Despite the claimed frustration highlighted in the report it is the continued strength and power of scheduled TV and the new importance of live TV event viewing exactly at a time when there is so much else to do that is remarkable.  As fellow panellist Neil Mortensen of Thinkbox said TV’s continued ability to re-invent itself is amazing.  New developments like Channel 4’s deal with Zeebox around Desperate Scousewives offer new commercial opportunities for advertisers (  Sky IQ is set to revolutionise targeting mechanisms and potential return on investment.  (

The audience at the Red Bee event were asked to vote on a series of predictions for 2020.  These included whether on demand would account for 40% of all viewing time; whether more primary sets would have Google or Apple rather than YouView and whether more than half the UK will “like” programmes on a weekly basis.  See the podcast for the full results at the website above but its fair to say that the audience were split.  These are interesting questions. 

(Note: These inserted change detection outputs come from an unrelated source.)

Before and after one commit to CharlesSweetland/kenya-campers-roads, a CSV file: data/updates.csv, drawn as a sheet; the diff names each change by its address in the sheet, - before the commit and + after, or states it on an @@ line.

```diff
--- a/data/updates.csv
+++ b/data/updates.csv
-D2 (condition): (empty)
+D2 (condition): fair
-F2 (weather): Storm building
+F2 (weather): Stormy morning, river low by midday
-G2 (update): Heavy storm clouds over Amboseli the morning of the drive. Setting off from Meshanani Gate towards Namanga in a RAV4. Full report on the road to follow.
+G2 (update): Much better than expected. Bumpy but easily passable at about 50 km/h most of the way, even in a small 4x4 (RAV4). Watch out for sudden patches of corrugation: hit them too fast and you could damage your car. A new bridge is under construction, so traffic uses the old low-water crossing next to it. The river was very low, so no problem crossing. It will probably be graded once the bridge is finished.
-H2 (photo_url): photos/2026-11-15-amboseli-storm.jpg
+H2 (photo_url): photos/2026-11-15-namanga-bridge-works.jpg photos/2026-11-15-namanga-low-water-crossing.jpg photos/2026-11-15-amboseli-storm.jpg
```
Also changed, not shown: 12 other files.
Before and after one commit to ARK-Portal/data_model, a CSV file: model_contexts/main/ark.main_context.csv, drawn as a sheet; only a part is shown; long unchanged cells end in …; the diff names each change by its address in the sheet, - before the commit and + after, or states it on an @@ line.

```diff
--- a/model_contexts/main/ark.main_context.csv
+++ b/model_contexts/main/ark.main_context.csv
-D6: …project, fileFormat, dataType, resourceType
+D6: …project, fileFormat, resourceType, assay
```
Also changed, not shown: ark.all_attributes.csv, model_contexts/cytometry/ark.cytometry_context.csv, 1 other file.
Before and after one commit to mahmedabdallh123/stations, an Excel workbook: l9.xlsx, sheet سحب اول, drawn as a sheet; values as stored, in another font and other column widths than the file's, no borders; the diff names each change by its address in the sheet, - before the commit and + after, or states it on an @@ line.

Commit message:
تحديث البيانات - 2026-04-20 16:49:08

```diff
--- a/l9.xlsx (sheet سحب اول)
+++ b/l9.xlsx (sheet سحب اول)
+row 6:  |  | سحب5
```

The recurring question about the future of TV viewing is when we will be able to get a proper audience measurement for the increasingly diversified viewing behaviour.  By 2020 do you think ?

End the “Over-Cap”

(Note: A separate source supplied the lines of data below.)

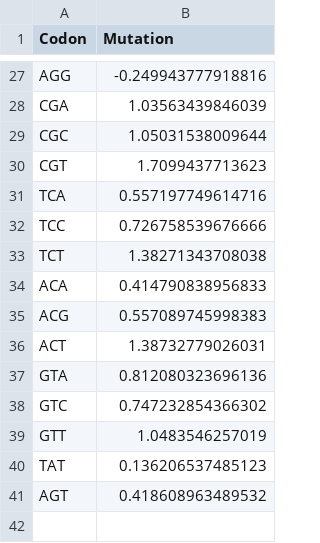
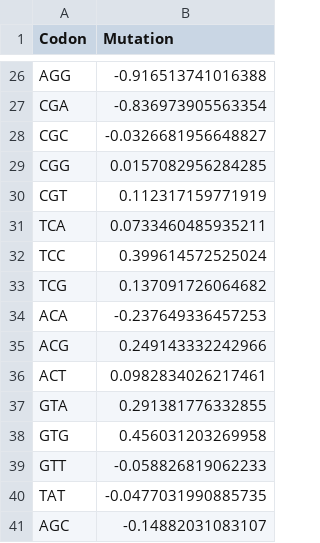
Before and after one commit to miapapazian26/mias_intragenomic_variation_mutation_bias, a CSV file: dM_estimates_sample99.csv, drawn as a sheet; only a part is shown, gaps mark what is left out; the diff covers the shown part only.

```diff
--- a/dM_estimates_sample99.csv
+++ b/dM_estimates_sample99.csv
@@ -27,15 +26,16 @@
-"AGG",-0.249943777918816
-"CGA",1.03563439846039
-"CGC",1.05031538009644
-"CGT",1.7099437713623
-"TCA",0.557197749614716
-"TCC",0.726758539676666
-"TCT",1.38271343708038
-"ACA",0.414790838956833
-"ACG",0.557089745998383
-"ACT",1.38732779026031
-"GTA",0.812080323696136
-"GTC",0.747232854366302
-"GTT",1.0483546257019
-"TAT",0.136206537485123
-"AGT",0.418608963489532
+"AGG",-0.916513741016388
+"CGA",-0.836973905563354
+"CGC",-0.0326681956648827
+"CGG",0.0157082956284285
+"CGT",0.112317159771919
+"TCA",0.0733460485935211
+"TCC",0.399614572525024
+"TCG",0.137091726064682
+"ACA",-0.237649336457253
+"ACG",0.249143332242966
+"ACT",0.0982834026217461
+"GTA",0.291381776332855
+"GTG",0.456031203269958
+"GTT",-0.058826819062233
+"TAT",-0.0477031990885735
+"AGC",-0.14882031083107
```
Also changed, not shown: 7 added rows, 8 removed rows and 17 edited cells elsewhere in this file, dEta_estimates_sample99.csv, 6 other files.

Friday, November 11th, 2011

Picture Source:

I was watching a show last night about the Reunion of Fry and Laurie  : Two national treasures according to the narrator.  We’d Sky-plussed it ages ago and finally got round to watching it. 

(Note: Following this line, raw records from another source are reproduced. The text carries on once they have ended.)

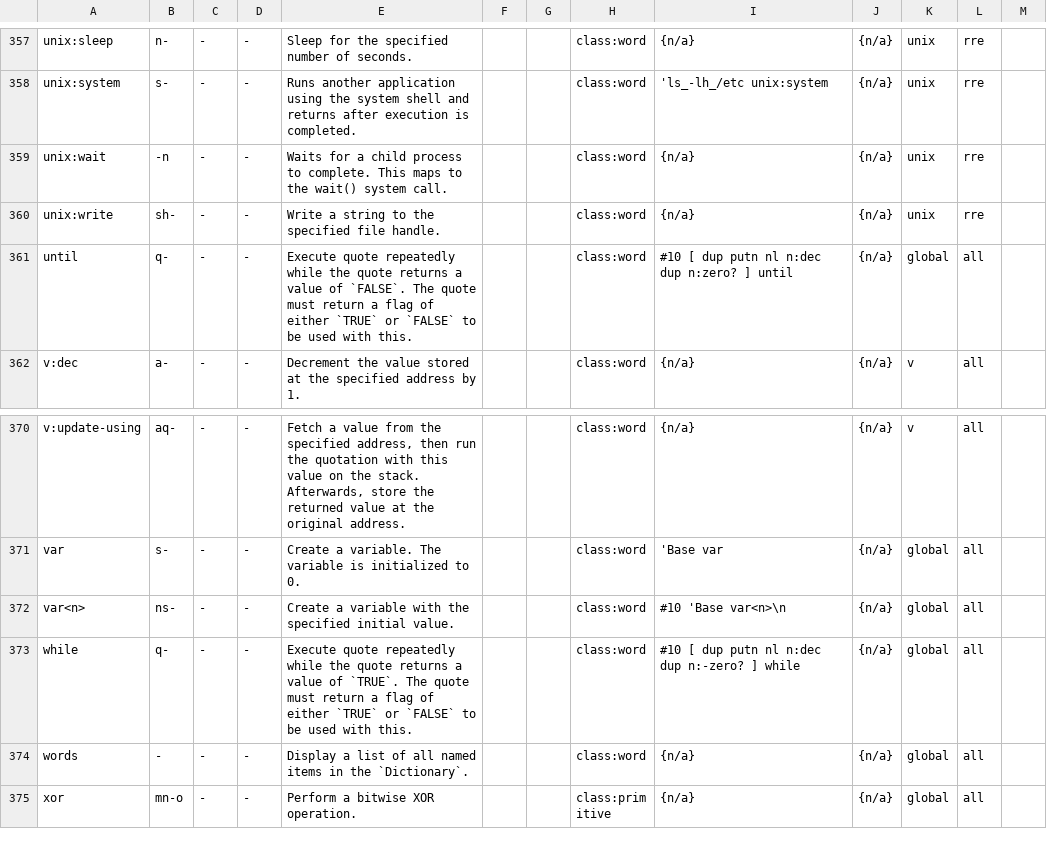
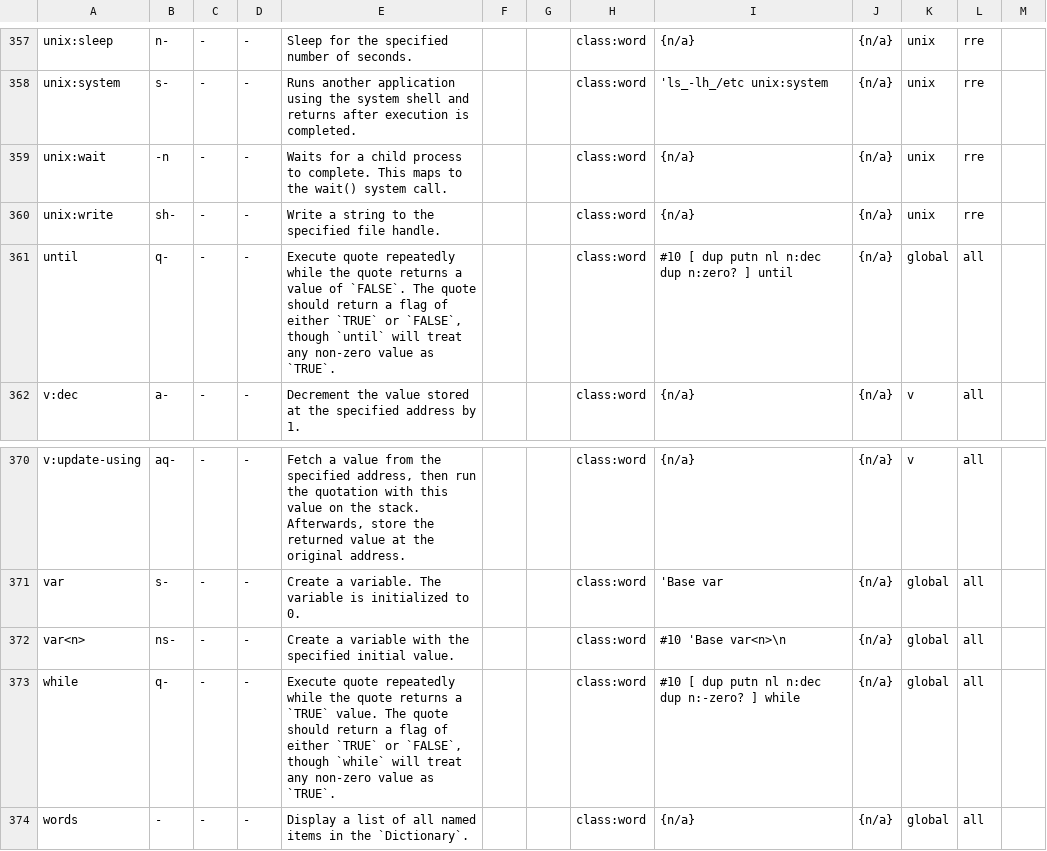
Before and after one commit to Acidburn0zzz/retro, a TSV file: words.tsv, drawn as a sheet; only a part is shown, gaps mark what is left out; the shorter side is filled out with more unchanged rows.

Commit message:
clarify flags with until and while (thanks kioyshi)

```diff
--- a/words.tsv
+++ b/words.tsv
@@ -360,3 +360,3 @@ unix:wait	-n	-	-	Waits for a child process to complete. This maps to the wait()
 unix:write	sh-	-	-	Write a string to the specified file handle.			class:word	{n/a}	{n/a}	unix	rre	
-until	q-	-	-	Execute quote repeatedly while the quote returns a value of `FALSE`. The quote must return a flag of either `TRUE` or `FALSE` to be used with this.			class:word	    #10 [ dup putn nl n:dec dup n:zero? ] until	{n/a}	global	all	
+until	q-	-	-	Execute quote repeatedly while the quote returns a value of `FALSE`. The quote should return a flag of either `TRUE` or `FALSE`, though `until` will treat any non-zero value as `TRUE`.			class:word	    #10 [ dup putn nl n:dec dup n:zero? ] until	{n/a}	global	all	
 v:dec	a-	-	-	Decrement the value stored at the specified address by 1.			class:word	{n/a}	{n/a}	v	all	
@@ -372,3 +372,3 @@ var	s-	-	-	Create a variable. The variable is initialized to 0.			class:word
 var<n>	ns-	-	-	Create a variable with the specified initial value.			class:word	    #10 'Base var<n>\n	{n/a}	global	all	
-while	q-	-	-	Execute quote repeatedly while the quote returns a value of `TRUE`. The quote must return a flag of either `TRUE` or `FALSE` to be used with this.			class:word	    #10 [ dup putn nl n:dec dup n:-zero? ] while	{n/a}	global	all	
+while	q-	-	-	Execute quote repeatedly while the quote returns a `TRUE` value. The quote should return a flag of either `TRUE` or `FALSE`, though `while` will treat any non-zero value as `TRUE`.			class:word	    #10 [ dup putn nl n:dec dup n:-zero? ] while	{n/a}	global	all	
 words	-	-	-	Display a list of all named items in the `Dictionary`.			class:word	{n/a}	{n/a}	global	all	
```
Also changed, not shown: 1 other file.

We were looking forward to it.  I got about half an hour in and then gave up.  For the first twenty-two minutes the show consisted pretty much exclusively of recaps, forward tasters (forward caps?) of what was coming next and reminders of what the overall theme of the show was about.  It was exhausting. It was exhausting and boring.  It was exhausting, boring and a little bit insulting of my intelligence and attention span.

Presumably this is part of the trend debated in Campaign’s Round Table Discussion headed “Engagement: The Seven Minute Challenge”.

The notion of the Seven Minute Challenge is that whereas once you had to teach in thirty minute instalments because “that was the average time between ad breaks” according to Edward Weatherall from the Institute of Direct and Digital Marketing, now you need to “change things every seven minutes” because of the diminution of attention span owing to people’s reliance on gadgets.

(Earlier in the column Sue talked about watching Fry and Laurie on Sky Plus… Stay tuned while she goes on to make a point about storytelling).

I don’t think this can entirely be correct can it?  I have witnessed (haven’t we all) people (even very young people with supposedly more gadget addiction) enraptured by story-telling that goes on and on for much longer than seven minutes.  It may be true that if you have nothing interesting to say you need to change your message, but in that case seven minutes is far too long.  If its great story telling on the other hand… well the last Harry Potter film was over two hours long.

Look though at the likely demographic for a Fry and Laurie reunion.  Possibly you might acknowledge that they are the type of individual that might manage to concentrate for more than ten minutes on something .

Finally there is the nature of viewing these days.   Presumably the original reason for constant recaps every five minutes is to entice people in who have joined the programme late (no need to feel  you’ve missed anything) and the role of the “forward-caps” is to encourage you to stick with the programme if you’re a channel hopper by nature.   However if you’ve Sky-plussed something that you’re looking forward to seeing then both those reasons become irrelevant.

There are two types of shows that are doing well.  Those that can’t be missed because they’re live event viewing (X Factor, Football etc).  Those that have strong story telling narratives (a Downton Abbey for example). 

There is only one way to conduct business if you are showing content.  You must show content that you believe people will enjoy.  In the age of Sky Plus (and other appointment to view, or catch up viewing technologies) the recap, forward cap and general over-cap are redundant.

Ladies and Gentlemen, I thank you for your continued attention.